5 Tips for Active Learning Classroom Design
Active learning is all about engagement at a personal level, and research demonstrates that displaying learners’ achievements promotes involvement in learning. Memory and comprehension is enhanced when learners produce their own ideas, as opposed to simply absorbing the ideas of teachers and resources. In this article, British Gypsum share their views on how to design classrooms that promote active learning.
1. Display areas
Display areas support active learning through what’s known as ‘retrieval practice’. This involves learners viewing and recalling information at regular intervals, and has been shown to be more effective than studying information once, or drawing conceptual diagrams relating to the information.

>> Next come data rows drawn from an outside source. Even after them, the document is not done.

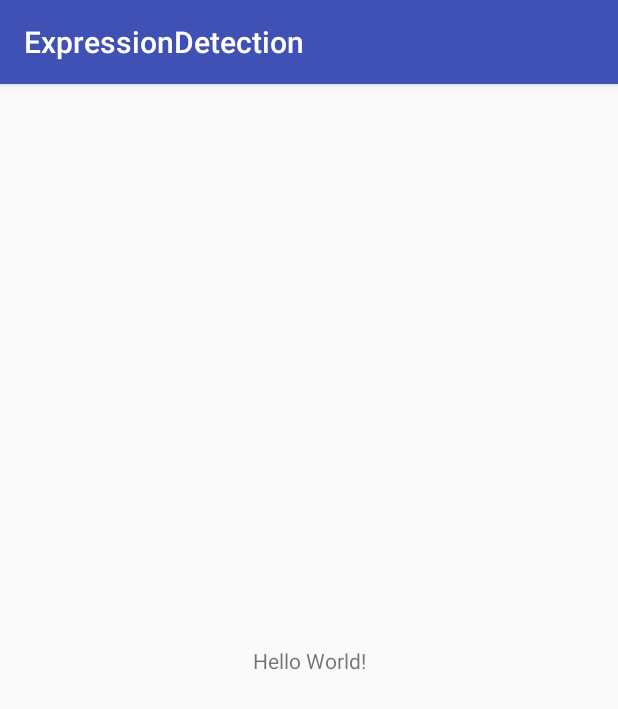
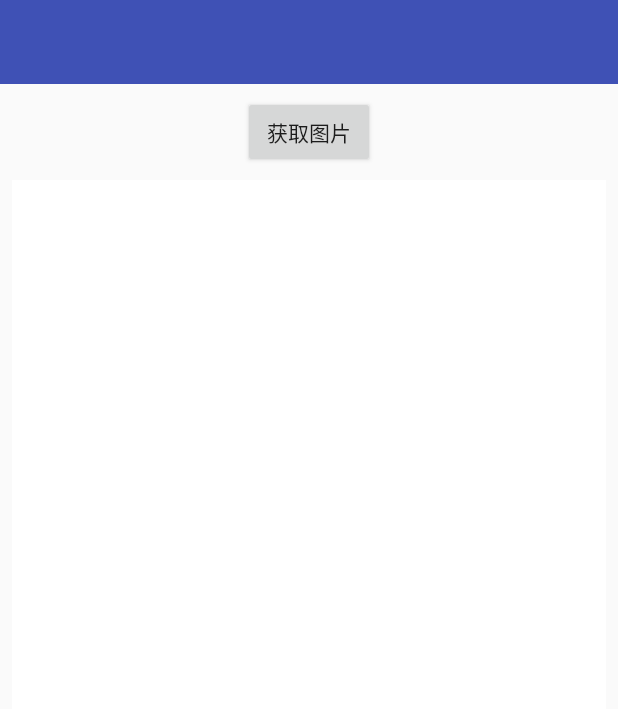
Before and after one commit to memory4963/ExpressionDetection, an Android app: the screen it shows after launch (MainActivity), on a phone screen of 412 x 824 dp. Shown: the top 709 px of the screen. Run offline under Robolectric (Android 15) with nearby library versions, the phone set to English and light mode, and no system bars.

Commit message:
基本配置文件

```diff
--- a/app/src/main/AndroidManifest.xml
+++ b/app/src/main/AndroidManifest.xml
@@ -1,6 +1,10 @@
 <?xml version="1.0" encoding="utf-8"?>
 <manifest package="com.blab.roobo.expressiondetection"
     xmlns:android="http://schemas.android.com/apk/res/android">
+
+    <uses-permission android:name="android.permission.INTERNET"/>
+    <uses-permission android:name="android.permission.READ_EXTERNAL_STORAGE"/>
+    <uses-permission android:name="android.permission.ACCESS_NETWORK_STATE"/>
 
     <application
         android:allowBackup="true"
--- a/app/src/main/java/com/blab/roobo/expressiondetection/MainActivity.kt
+++ b/app/src/main/java/com/blab/roobo/expressiondetection/MainActivity.kt
@@ -8,5 +8,6 @@ class MainActivity : AppCompatActivity() {
     override fun onCreate(savedInstanceState: Bundle?) {
         super.onCreate(savedInstanceState)
         setContentView(R.layout.activity_main)
+
     }
 }
--- a/app/src/main/res/layout/activity_main.xml
+++ b/app/src/main/res/layout/activity_main.xml
@@ -7,13 +7,42 @@
     android:layout_height="match_parent"
     tools:context="com.blab.roobo.expressiondetection.MainActivity">
 
-    <TextView
+    <android.support.v7.widget.Toolbar
+        android:id="@+id/toolbar"
+        android:layout_width="0dp"
+        android:layout_height="wrap_content"
+        android:background="?attr/colorPrimary"
+        android:minHeight="?attr/actionBarSize"
+        android:theme="?attr/actionBarTheme"
+        app:layout_constraintEnd_toEndOf="parent"
+        app:layout_constraintStart_toStartOf="parent"
+        app:layout_constraintTop_toTopOf="parent"/>
+
+    <Button
+        android:id="@+id/button"
         android:layout_width="wrap_content"
         android:layout_height="wrap_content"
-        android:text="Hello World!"
+        android:layout_marginEnd="8dp"
+        android:layout_marginStart="8dp"
+        android:layout_marginTop="8dp"
+        android:text="获取图片"
+        app:layout_constraintEnd_toEndOf="parent"
+        app:layout_constraintStart_toStartOf="parent"
+        app:layout_constraintTop_toBottomOf="@+id/toolbar"/>
+
+    <ImageView
+        android:id="@+id/imageView"
+        android:layout_width="0dp"
+        android:layout_height="0dp"
+        android:layout_marginBottom="8dp"
+        android:layout_marginEnd="8dp"
+        android:layout_marginStart="8dp"
+        android:layout_marginTop="8dp"
         app:layout_constraintBottom_toBottomOf="parent"
-        app:layout_constraintLeft_toLeftOf="parent"
-        app:layout_constraintRight_toRightOf="parent"
-        app:layout_constraintTop_toTopOf="parent"/>
+        app:layout_constraintEnd_toEndOf="parent"
+        app:layout_constraintStart_toStartOf="parent"
+        app:layout_constraintTop_toBottomOf="@+id/button"
+        android:background="#FFFFFF"
+        />
 
 </android.support.constraint.ConstraintLayout>
--- a/app/src/main/res/values/colors.xml
+++ b/app/src/main/res/values/colors.xml
@@ -1,6 +1,6 @@
 <?xml version="1.0" encoding="utf-8"?>
 <resources>
-    <color name="colorPrimary">#3F51B5</color>
+    <color name="colorPrimary">#3f51b5</color>
     <color name="colorPrimaryDark">#303F9F</color>
     <color name="colorAccent">#FF4081</color>
 </resources>
--- a/app/src/main/res/values/styles.xml
+++ b/app/src/main/res/values/styles.xml
@@ -1,7 +1,7 @@
 <resources>
 
     <!-- Base application theme. -->
-    <style name="AppTheme" parent="Theme.AppCompat.Light.DarkActionBar">
+    <style name="AppTheme" parent="Theme.AppCompat.Light.NoActionBar">
         <!-- Customize your theme here. -->
         <item name="colorPrimary">@color/colorPrimary</item>
         <item name="colorPrimaryDark">@color/colorPrimaryDark</item>
```
Also changed, not shown: app/build.gradle (+12 -5 lines), build.gradle (+6 -2 lines), 1 other file.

Well-placed displays encourage learners to view information frequently, and this can be combined with teaching that incorporates recall activity to reap the benefits of retrieval practice. This also allows learners to integrate new information from lessons into what they have previously learned, as building cognitive links between new and old knowledge is an important part of active learning.

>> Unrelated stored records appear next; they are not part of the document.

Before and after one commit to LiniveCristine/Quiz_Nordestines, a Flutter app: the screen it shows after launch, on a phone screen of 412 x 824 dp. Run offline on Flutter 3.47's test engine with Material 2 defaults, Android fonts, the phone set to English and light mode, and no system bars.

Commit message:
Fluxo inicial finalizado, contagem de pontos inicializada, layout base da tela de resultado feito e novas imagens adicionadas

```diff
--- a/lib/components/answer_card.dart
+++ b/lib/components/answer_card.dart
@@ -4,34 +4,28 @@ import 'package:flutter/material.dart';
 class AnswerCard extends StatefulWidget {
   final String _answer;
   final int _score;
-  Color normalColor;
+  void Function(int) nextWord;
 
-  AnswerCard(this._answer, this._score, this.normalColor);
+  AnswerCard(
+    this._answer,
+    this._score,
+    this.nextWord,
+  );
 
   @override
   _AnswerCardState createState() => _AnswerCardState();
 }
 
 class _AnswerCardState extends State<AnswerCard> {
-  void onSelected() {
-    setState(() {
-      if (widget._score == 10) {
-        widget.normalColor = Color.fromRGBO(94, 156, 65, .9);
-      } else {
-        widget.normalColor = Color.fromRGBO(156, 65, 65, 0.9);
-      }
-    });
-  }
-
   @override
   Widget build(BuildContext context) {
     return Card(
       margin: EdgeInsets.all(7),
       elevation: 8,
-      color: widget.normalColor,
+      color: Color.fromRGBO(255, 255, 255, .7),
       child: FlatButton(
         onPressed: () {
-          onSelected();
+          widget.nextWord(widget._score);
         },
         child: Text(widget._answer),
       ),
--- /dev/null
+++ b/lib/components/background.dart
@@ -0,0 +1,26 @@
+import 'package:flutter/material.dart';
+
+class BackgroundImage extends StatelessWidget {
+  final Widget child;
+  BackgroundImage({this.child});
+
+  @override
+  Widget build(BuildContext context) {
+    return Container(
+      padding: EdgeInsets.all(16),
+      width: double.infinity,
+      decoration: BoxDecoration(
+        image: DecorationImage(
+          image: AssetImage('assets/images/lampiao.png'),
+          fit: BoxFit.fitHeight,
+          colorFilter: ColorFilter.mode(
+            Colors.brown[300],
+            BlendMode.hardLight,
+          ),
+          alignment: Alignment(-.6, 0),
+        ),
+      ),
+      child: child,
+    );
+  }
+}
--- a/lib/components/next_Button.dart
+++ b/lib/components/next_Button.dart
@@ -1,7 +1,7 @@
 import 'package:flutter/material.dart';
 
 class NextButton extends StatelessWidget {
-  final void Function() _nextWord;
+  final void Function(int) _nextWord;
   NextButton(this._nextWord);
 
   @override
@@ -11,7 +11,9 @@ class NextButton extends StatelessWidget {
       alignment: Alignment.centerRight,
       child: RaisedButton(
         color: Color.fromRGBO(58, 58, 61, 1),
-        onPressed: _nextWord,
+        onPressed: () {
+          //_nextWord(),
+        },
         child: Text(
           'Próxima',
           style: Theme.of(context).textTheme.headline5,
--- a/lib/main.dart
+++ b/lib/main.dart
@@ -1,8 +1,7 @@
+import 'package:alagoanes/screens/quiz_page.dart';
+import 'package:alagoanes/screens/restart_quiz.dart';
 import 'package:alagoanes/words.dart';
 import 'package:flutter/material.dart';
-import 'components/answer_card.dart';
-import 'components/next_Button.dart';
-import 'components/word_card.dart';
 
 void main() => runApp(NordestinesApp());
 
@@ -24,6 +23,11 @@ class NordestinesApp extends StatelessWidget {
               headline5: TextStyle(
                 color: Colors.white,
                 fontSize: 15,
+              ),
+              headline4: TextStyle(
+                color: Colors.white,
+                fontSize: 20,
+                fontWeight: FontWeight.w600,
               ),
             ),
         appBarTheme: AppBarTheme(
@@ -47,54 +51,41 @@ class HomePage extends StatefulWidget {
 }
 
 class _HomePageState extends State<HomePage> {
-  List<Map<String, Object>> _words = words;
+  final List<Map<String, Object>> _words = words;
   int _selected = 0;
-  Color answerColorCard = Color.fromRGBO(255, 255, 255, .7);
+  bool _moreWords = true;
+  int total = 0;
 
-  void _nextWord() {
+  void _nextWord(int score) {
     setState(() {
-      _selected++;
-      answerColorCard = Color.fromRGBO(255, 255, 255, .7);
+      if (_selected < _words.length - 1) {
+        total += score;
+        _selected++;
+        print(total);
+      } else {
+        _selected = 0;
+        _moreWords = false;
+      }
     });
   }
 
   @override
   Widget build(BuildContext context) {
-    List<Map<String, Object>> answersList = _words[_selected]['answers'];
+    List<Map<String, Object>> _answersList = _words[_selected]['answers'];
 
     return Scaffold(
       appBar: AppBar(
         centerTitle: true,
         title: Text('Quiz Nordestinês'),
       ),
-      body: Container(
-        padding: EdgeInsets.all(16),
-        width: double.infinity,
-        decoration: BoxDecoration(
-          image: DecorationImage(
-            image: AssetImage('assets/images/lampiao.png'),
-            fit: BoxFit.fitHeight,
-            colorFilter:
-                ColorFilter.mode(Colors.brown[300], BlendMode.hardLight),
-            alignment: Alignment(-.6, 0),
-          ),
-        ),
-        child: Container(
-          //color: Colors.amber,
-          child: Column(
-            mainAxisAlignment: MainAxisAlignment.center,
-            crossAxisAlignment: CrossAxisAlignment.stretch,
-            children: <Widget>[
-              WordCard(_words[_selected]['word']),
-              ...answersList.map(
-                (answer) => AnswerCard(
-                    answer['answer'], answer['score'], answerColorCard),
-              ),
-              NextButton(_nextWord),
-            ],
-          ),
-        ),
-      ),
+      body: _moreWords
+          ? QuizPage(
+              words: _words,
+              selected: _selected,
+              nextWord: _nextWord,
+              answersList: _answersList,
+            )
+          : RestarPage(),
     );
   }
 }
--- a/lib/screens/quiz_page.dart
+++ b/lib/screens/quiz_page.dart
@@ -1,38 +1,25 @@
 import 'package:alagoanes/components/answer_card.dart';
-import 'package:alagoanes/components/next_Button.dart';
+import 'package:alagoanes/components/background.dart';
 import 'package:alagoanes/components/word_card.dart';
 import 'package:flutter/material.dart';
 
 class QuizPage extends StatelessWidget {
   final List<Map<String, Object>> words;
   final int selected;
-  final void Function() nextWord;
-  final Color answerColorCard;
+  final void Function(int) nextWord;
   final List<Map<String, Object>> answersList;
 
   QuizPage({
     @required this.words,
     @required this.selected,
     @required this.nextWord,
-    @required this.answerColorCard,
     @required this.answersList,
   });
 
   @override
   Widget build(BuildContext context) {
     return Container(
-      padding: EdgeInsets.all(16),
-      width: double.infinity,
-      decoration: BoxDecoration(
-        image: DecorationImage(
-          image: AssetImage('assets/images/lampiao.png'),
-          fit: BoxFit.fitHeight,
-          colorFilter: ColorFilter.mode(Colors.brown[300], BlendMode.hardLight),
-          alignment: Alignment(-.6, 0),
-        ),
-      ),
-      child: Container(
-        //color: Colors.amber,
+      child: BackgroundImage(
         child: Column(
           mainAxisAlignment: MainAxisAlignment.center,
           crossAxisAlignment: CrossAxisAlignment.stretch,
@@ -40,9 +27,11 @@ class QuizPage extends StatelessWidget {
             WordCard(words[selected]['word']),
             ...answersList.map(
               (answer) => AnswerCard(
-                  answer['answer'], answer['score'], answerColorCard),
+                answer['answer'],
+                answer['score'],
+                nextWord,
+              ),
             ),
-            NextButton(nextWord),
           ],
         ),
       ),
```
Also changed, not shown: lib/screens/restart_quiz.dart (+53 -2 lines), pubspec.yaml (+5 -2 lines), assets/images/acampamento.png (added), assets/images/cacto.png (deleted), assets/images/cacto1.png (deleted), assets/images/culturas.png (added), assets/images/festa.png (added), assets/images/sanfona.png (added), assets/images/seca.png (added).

2. Fluid spaces
For younger learners such as primary school pupils, creativity can be encouraged through varied, fluid spaces. Spaces with moderate complexity have been found to support cooperative behaviour in young children, and these can be created through partitions, as well as walls with unusual features such as curves.
Using innovative solutions like magnetic plaster, idea generation can be reinforced through displaying learners’ work on classroom walls without the bother of adhesive materials. This method brings a whole host of benefits - including when the content is displayed on classroom walls, learners have an explicit and visual way of referring back to previous lessons.
3. Flipped classrooms
As well as giving learners more freedom, unusual or broken up classroom layouts allow teachers to allocate areas to different types of activity; while there might be an area for more traditional learning, with learners’ desks facing a board at the front, there could also be play areas and art areas, where learners can learn by doing.
With adult learners, flexible classrooms mean different parts of the same space could be used for teacher-led lectures, group discussion and small scale collaboration, where teachers use a ‘flipped classroom’ to facilitate learner activity.
A reduction in psychological and physiological stress through reduced noise levels has a profound effect on active learning. Within the flipped classroom, where 20 learners could be speaking at once while collaborating within small groups, it’s important to limit sound reverberation, and this can be achieved through acoustic ceiling tiles. The better the acoustics, the better the communication between individuals which will improve social interaction and learning.
5. Break-out areas
Enabling pupils to get truly involved with their learning often means letting them work in their own space, such as a breakout room. Together, variety and choice breed creativity, which is key to any active learning environment. In addition, a sense of ownership of the classroom has been shown to increase feelings of responsibility for learning.